------ RECORDS

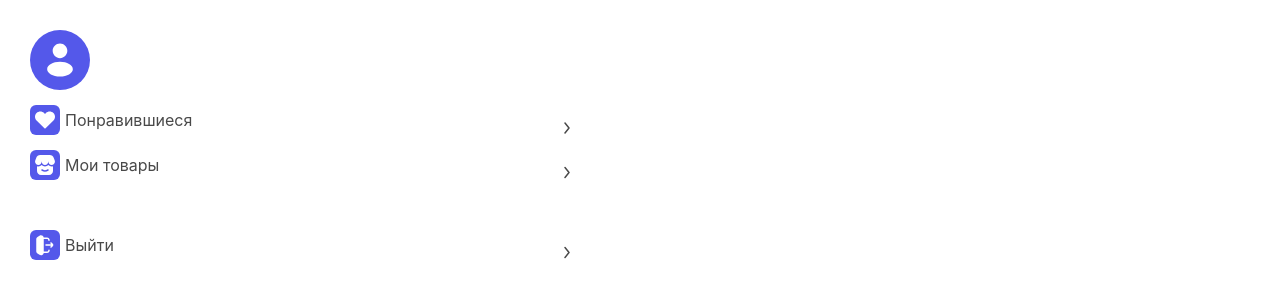
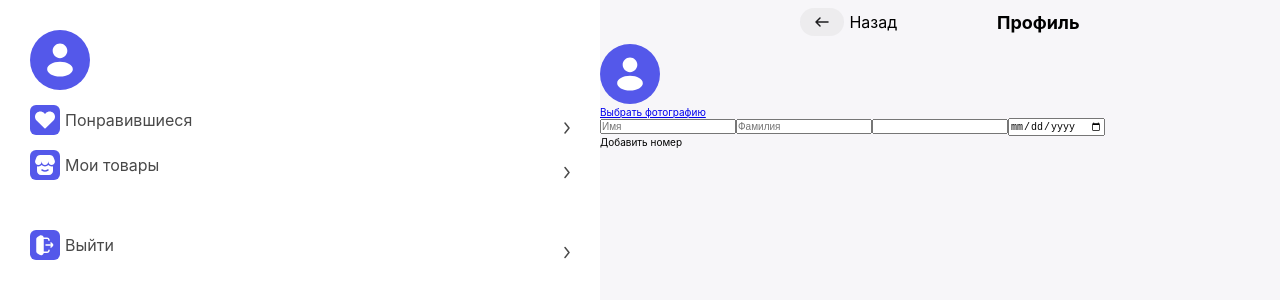
Before and after one commit to Venera00/neobis-front-marketplace, a React (Create React App) app: page /profile in a window 1280 px wide. Shown: the top 300 px of the page. Built offline with nearby package versions, Linux system fonts and the light colour scheme.

Commit message:
Add profile form

```diff
--- a/src/pages/ProfilePage/ProfilePage.css
+++ b/src/pages/ProfilePage/ProfilePage.css
@@ -0,0 +1,9 @@
+.profile-wrapper {
+  display: grid;
+  grid-template-columns: 1fr 2fr;
+}
+
+.user-wrapper {
+  background-color: #f7f6f9;
+  height: 72.5rem;
+}
--- a/src/pages/ProfilePage/ProfilePage.js
+++ b/src/pages/ProfilePage/ProfilePage.js
@@ -1,5 +1,7 @@
 import React from "react";
+import { Link } from "react-router-dom";
 import ProfileNavbar from "../../components/ProfileNavbar/ProfileNavbar";
+import goBackIcon from "../../assets/goBackIcon.svg";
 import "./ProfilePage.css";
 import profileAvatar from "../../assets/profileAvatar.svg";
 
@@ -7,7 +9,30 @@ const ProfilePage = ({ username, email }) => {
   return (
     <div className="profile-wrapper">
       <ProfileNavbar />
-      <div className="user-info"></div>
+      <div className="user-wrapper">
+        <div className="signup-text flex">
+          <Link to="/" className="flex signup-back__link">
+            <img src={goBackIcon} />
+            <p className="back-link__text">Назад</p>
+          </Link>
+          <p className="signup-title">Профиль</p>
+        </div>
+
+        <Link className="choose-photo">
+          <img src={profileAvatar} />
+          <p>Выбрать фотографию</p>
+        </Link>
+
+        <form>
+          <input type="text" placeholder="Имя" />
+          <input type="text" placeholder="Фамилия" />
+          <input type="text" value={username} />
+          <input type="date" placeholder="Дата рождения" />
+        </form>
+
+        <div>Добавить номер</div>
+        <p>{email}</p>
+      </div>
     </div>
   );
 };
```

------------

EXERCISE GOAL: In the entries above, find each line with the string "input" and copy it.

RESULT OF THE EXERCISE:
+          <input type="text" placeholder="Имя" />
+          <input type="text" placeholder="Фамилия" />
+          <input type="text" value={username} />
+          <input type="date" placeholder="Дата рождения" />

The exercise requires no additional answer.